As with the .444 Marlin, many excellent bullets exist for use in the .45-70. Perhaps even more so. Both Sierra and Hornady offer a 300 grain jacketed hollow point for deer-sized game, and Speer's 400 grain jacketed flat point is an excellent bullet for big game. Randy Garrett of Garrett Cartridges also offers a .45-70 round loaded with a hard cast 415 grain bullet that will penetrate from here to there and then some. For those who cast their own, RCBS has two excellent bullets in 300 grain and 400 grain weights, both being gas-checked designs. Mould numbers are #45-300FN and #45-405FN. Both of these bullets are available in excellent commercial cast versions from Fusilier Bullets.



MV 18 1/2"

MV 16 1/2"

Federal 300 JHP

1556 fps

1526 fps

Winchester 300 JHP

1810 fps

1598 fps

Garrett 415 FP

1684 fps

1627 fps

Hornady 300 JHP/44.0 gr. H4198

1627 fps

1606 fps

Hornady 300 JHP/56.0 gr. H322

1947 fps

1807 fps

Hornady 300 JHP/60.5 gr. AA2495

1554 fps

1482 fps

Speer 400 JFP/53.0 gr. AA2495

1498 fps

1402 fps

Speer 400 JFP/47.5 gr. H322

1435 fps

1404 fps

Speer 400 JFP/54.0 gr. H322

1776 fps

1682 fps

Speer 400 JFP/53.7 gr. H4895

1616 fps

1524 fps

Fusilier 300 gr. GC/42.0 gr. IMR4198

1924 fps

1890 fps

Bull-X 405 gr. FP/50.0 gr. AA2495

1380 fps

1335 fps

RCBS #45-300FN/60.5 gr. AA2495

1624 fps

1552 fps

RCBS #45-405 FN/51.0 gr. AA2495

1534 fps

1466 fps

RCBS #45-405FN/39.0 gr. IMR 4198

1683 fps

1660 fps

RCBS #45-405FN/41.0 gr. IMR4198

1775 fps

1761 fps

Bear, moose, elk, wild boar, any critter found in heavy forest or thick brush is a natural target for the custom Marlin Brush Guns of Keith DeHart and Jim West. Marlin has now seen the light and brought forth two real Brush Guns both with the 18 1/2" barrels, the .45-70 Guide Gun, and the .444 Outfitter.


Keith DeHart , 7906 Bintliff, Houston, Texas 77074

Jim West, Wild West Guns, 7521 Old Seward Highway, Anchorage, Alaska 99518

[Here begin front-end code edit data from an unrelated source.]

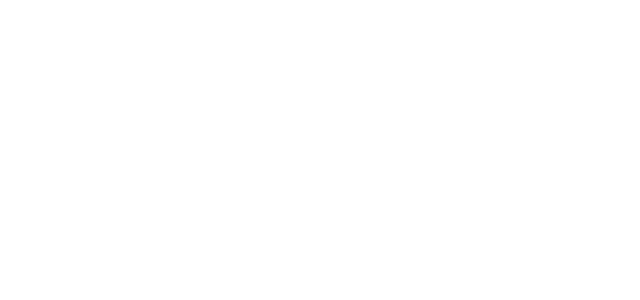
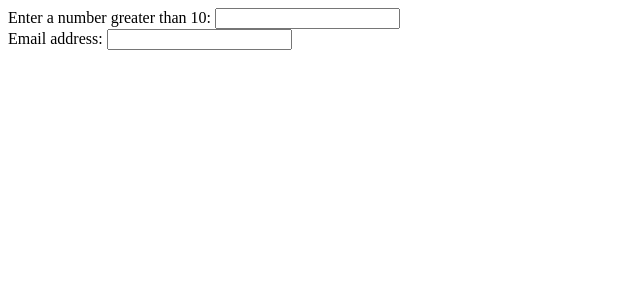
Before and after one commit to asifsha/angular-wh, an Angular app: page /inputValidation in a window 1280 px wide. Before the commit this address led to /. Shown: the top 300 px of the page, without its empty margins (0-640 px from the left). Built offline with nearby package versions, Linux system fonts and the light colour scheme.

Commit message:
input validation added

```diff
--- a/src/app/app-routing.module.ts
+++ b/src/app/app-routing.module.ts
@@ -9,6 +9,7 @@ import { PassingDataComponent } from "./components/passing-data/passing-data.com
 import { ReceivingDataComponent } from "./components/receiving-data/receiving-data.component";
 import { PageAnimationComponent } from "./components/page-animation/page-animation.component";
 import { CssanimationComponent } from './components/cssanimation/cssanimation.component';
+import { InputValidationComponent } from './components/input-validation/input-validation.component';
 
 const routes: Routes = [
   { path: "", redirectTo: "/dashboard", pathMatch: "full" },
@@ -44,6 +45,10 @@ const routes: Routes = [
   {
     path: "cssAnimation",
     component: CssanimationComponent,
+  },
+  {
+    path:"inputValidation",
+    component :InputValidationComponent
   }
 ];
 
--- a/src/app/components/dashboard/dashboard.component.html
+++ b/src/app/components/dashboard/dashboard.component.html
@@ -11,4 +11,6 @@
   <a routerLink="/pageAnimation">Page Animation</a>
   <br/>
   <a routerLink="/cssAnimation">Css Animation</a>
+  <br/>
+  <a routerLink="/inputValidation">Input Validation</a>
 </nav>
--- a/src/app/components/input-validation/input-validation.component.css
+++ b/src/app/components/input-validation/input-validation.component.css
@@ -0,0 +1,4 @@
+.input-error
+{
+    color:maroon;
+}
--- a/src/app/components/input-validation/input-validation.component.html
+++ b/src/app/components/input-validation/input-validation.component.html
@@ -1 +1,15 @@
-<p>input-validation works!</p>
+<div>
+  <div>
+    Enter a number greater than 10:
+    <input type="number" name="number" (blur)="validateNumber($event)" />
+    <div *ngIf="showNumberError" class="input-error">
+      Please enter a number greater than 10
+    </div>
+  </div>
+  <div>
+    Email address: <input type="email" name="email" (blur)="validateEmail($event)" />
+    <div *ngIf="showEmailError" class="input-error">
+      Please enter a valid Email address
+    </div>
+  </div>
+</div>
--- a/src/app/components/input-validation/input-validation.component.ts
+++ b/src/app/components/input-validation/input-validation.component.ts
@@ -1,15 +1,30 @@
-import { Component, OnInit } from '@angular/core';
+import { Component, OnInit } from "@angular/core";
 
 @Component({
-  selector: 'app-input-validation',
-  templateUrl: './input-validation.component.html',
-  styleUrls: ['./input-validation.component.css']
+  selector: "app-input-validation",
+  templateUrl: "./input-validation.component.html",
+  styleUrls: ["./input-validation.component.css"]
 })
 export class InputValidationComponent implements OnInit {
+  constructor() {}
 
-  constructor() { }
+  showEmailError = false;
+  showNumberError = false;
 
-  ngOnInit() {
+  ngOnInit() {}
+
+  validateNumber(event) {
+    this.showNumberError = false;
+    if (event.target.value <= 10) this.showNumberError = true;
   }
 
+  validateEmail(event) {
+    this.showEmailError = false;
+    if (!this.validateEmailAddress(event.target.value))
+      this.showEmailError = true;
+  }
+  validateEmailAddress(email) {
+    var re = /^(([^<>()\[\]\\.,;:\s@"]+(\.[^<>()\[\]\\.,;:\s@"]+)*)|(".+"))@((\[[0-9]{1,3}\.[0-9]{1,3}\.[0-9]{1,3}\.[0-9]{1,3}\])|(([a-zA-Z\-0-9]+\.)+[a-zA-Z]{2,}))$/;
+    return re.test(String(email).toLowerCase());
+  }
 }
```
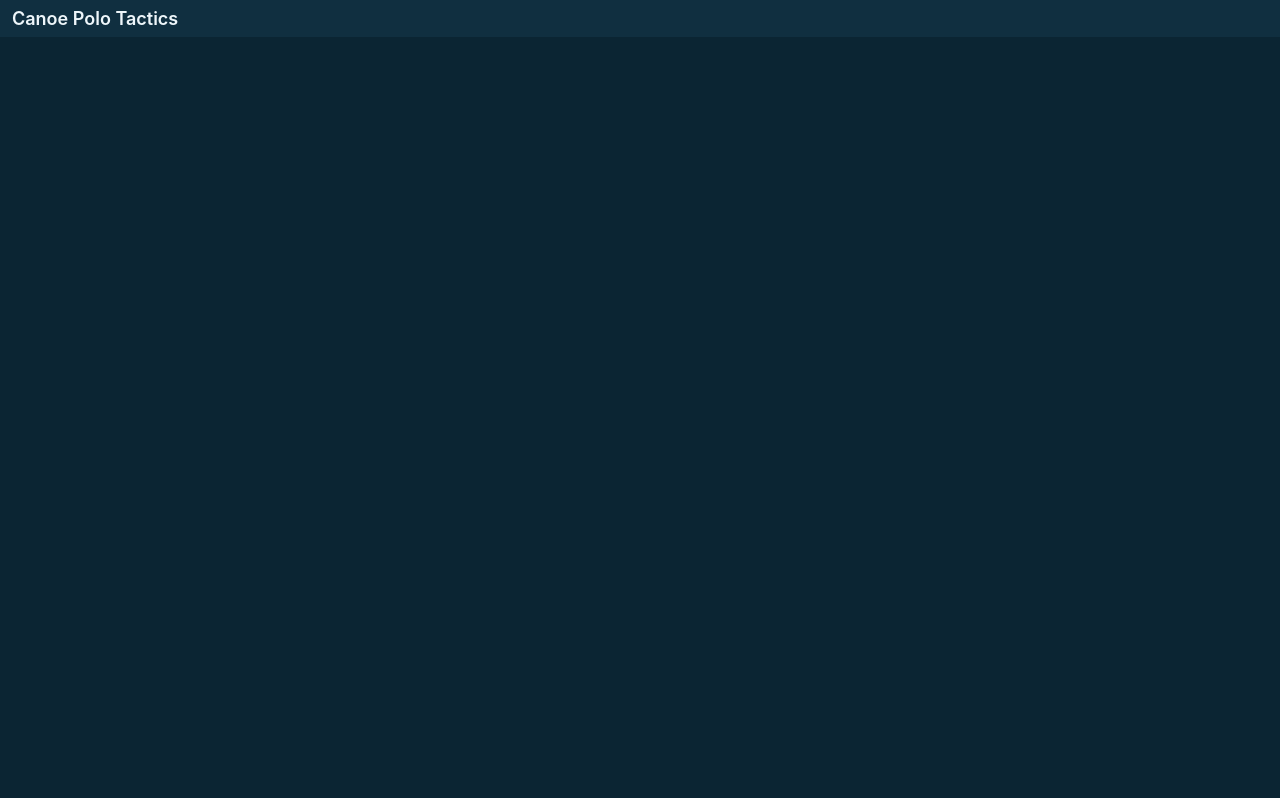
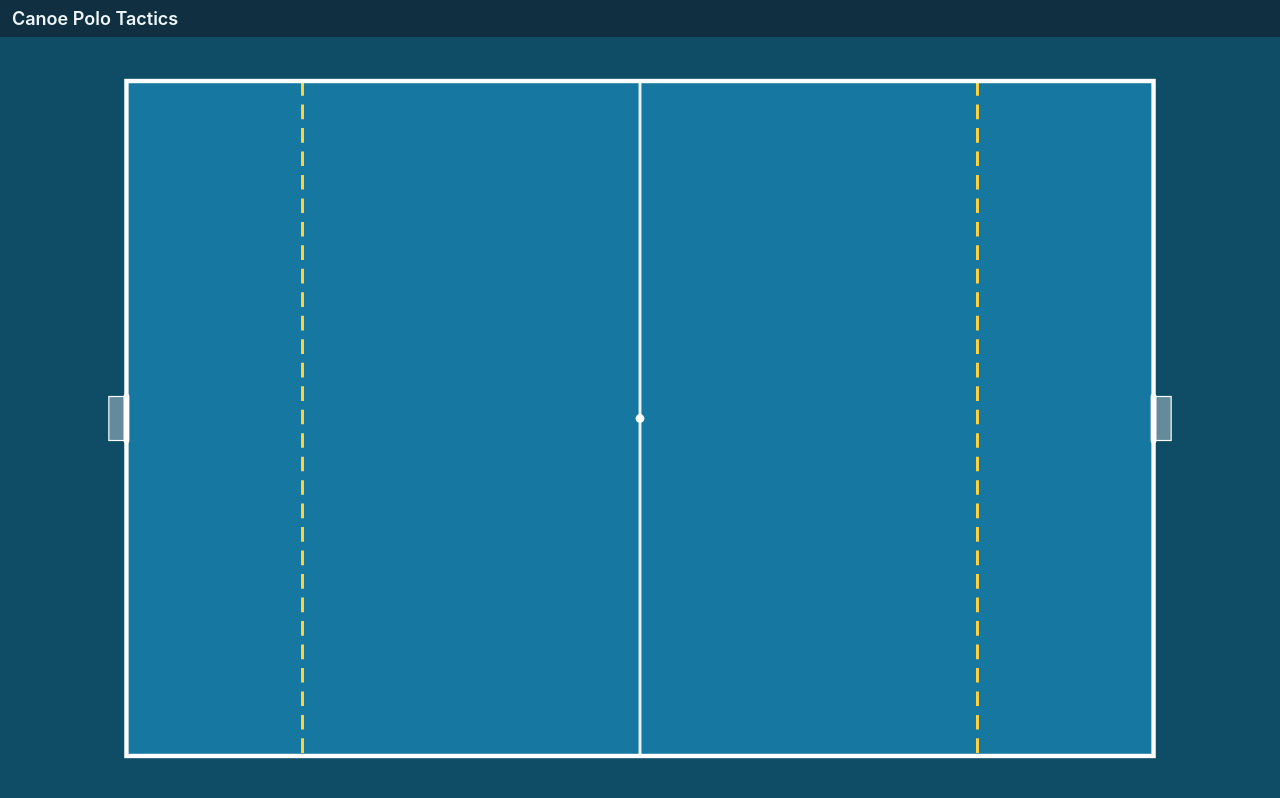
Before and after one commit to anobleperson/canoe-polo-tactics, a plain HTML site: page index.html in a window 1280 px wide. Drawn offline with Linux system fonts and the light colour scheme.

Commit message:
Step 2: draw canoe polo pitch to scale
Co-Authored-By: Claude Opus 5.5 <noreply@anthropic.com>

```diff
--- a/css/style.css
+++ b/css/style.css
@@ -76,3 +76,14 @@ body {
   .title { display: none; }
   .tools { margin-left: 0; }
 }
+
+/* Pitch */
+.water { fill: #0f4c66; }
+.pitch-area { fill: #1677a0; }
+.line { stroke: #ffffff; stroke-width: 0.1; fill: none; }
+.line.six { stroke: #ffd23f; stroke-dasharray: 0.5 0.3; }
+.line.halfway { stroke-opacity: 0.9; }
+.boundary { stroke-width: 0.15; }
+.spot { fill: #ffffff; }
+.goal-net { fill: rgba(255, 255, 255, 0.35); stroke: #ffffff; stroke-width: 0.04; }
+.goal-bar { stroke: #ffffff; stroke-width: 0.2; stroke-linecap: round; }
--- a/js/main.js
+++ b/js/main.js
@@ -1,2 +1,6 @@
+import { drawPitch, applyView } from './pitch.js';
+
 const svg = document.getElementById('board');
-svg.setAttribute('viewBox', '0 0 35 23');
+
+svg.appendChild(drawPitch());
+applyView(svg, 'full');
--- /dev/null
+++ b/js/pitch.js
@@ -0,0 +1,47 @@
+import { el } from './svg.js';
+
+// All dimensions are in metres. Long axis is x (goal to goal).
+export const PITCH = { length: 35, width: 23, goalWidth: 1.5, sixMetre: 6 };
+
+// Space shown around the pitch so boats on the lines are fully visible.
+const MARGIN = 1.5;
+
+// Visible area for a court mode: { x, y, w, h }.
+// Half court shows the right-hand (attacking) half with one goal.
+export function viewRect(court) {
+  const { length: L, width: W } = PITCH;
+  if (court === 'half') {
+    return { x: L / 2 - MARGIN, y: -MARGIN, w: L / 2 + 2 * MARGIN, h: W + 2 * MARGIN };
+  }
+  return { x: -MARGIN, y: -MARGIN, w: L + 2 * MARGIN, h: W + 2 * MARGIN };
+}
+
+export function applyView(svg, court) {
+  const r = viewRect(court);
+  svg.setAttribute('viewBox', `${r.x} ${r.y} ${r.w} ${r.h}`);
+}
+
+function goal(x, facing) {
+  const { width: W, goalWidth: G } = PITCH;
+  const y0 = W / 2 - G / 2;
+  // Net drawn behind the goal line, crossbar on the line.
+  return el('g', { class: 'goal' }, [
+    el('rect', { x: facing > 0 ? x - 0.6 : x, y: y0, width: 0.6, height: G, class: 'goal-net' }),
+    el('line', { x1: x, y1: y0, x2: x, y2: y0 + G, class: 'goal-bar' }),
+  ]);
+}
+
+export function drawPitch() {
+  const { length: L, width: W, sixMetre: S } = PITCH;
+  return el('g', { id: 'pitch' }, [
+    el('rect', { x: -50, y: -50, width: L + 100, height: W + 100, class: 'water' }),
+    el('rect', { x: 0, y: 0, width: L, height: W, class: 'pitch-area' }),
+    el('line', { x1: S, y1: 0, x2: S, y2: W, class: 'line six' }),
+    el('line', { x1: L - S, y1: 0, x2: L - S, y2: W, class: 'line six' }),
+    el('line', { x1: L / 2, y1: 0, x2: L / 2, y2: W, class: 'line halfway' }),
+    el('circle', { cx: L / 2, cy: W / 2, r: 0.15, class: 'spot' }),
+    el('rect', { x: 0, y: 0, width: L, height: W, class: 'line boundary' }),
+    goal(0, 1),
+    goal(L, -1),
+  ]);
+}
--- /dev/null
+++ b/js/svg.js
@@ -0,0 +1,18 @@
+const NS = 'http://www.w3.org/2000/svg';
+
+// Create an SVG element with attributes and optional children.
+export function el(tag, attrs = {}, children = []) {
+  const node = document.createElementNS(NS, tag);
+  for (const [k, v] of Object.entries(attrs)) node.setAttribute(k, v);
+  for (const child of children) node.appendChild(child);
+  return node;
+}
+
+// Convert a pointer event's screen position to SVG (pitch metre) coordinates.
+export function toSvgPoint(svg, evt) {
+  const pt = svg.createSVGPoint();
+  pt.x = evt.clientX;
+  pt.y = evt.clientY;
+  const p = pt.matrixTransform(svg.getScreenCTM().inverse());
+  return { x: p.x, y: p.y };
+}
```
Also changed, not shown: 1 other file.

Fusilier Bullets, 10010 North 6000 West, Highland, Utah 84003

Garrett Cartridges, P.O. Box 178, Chehalis, Washington 98532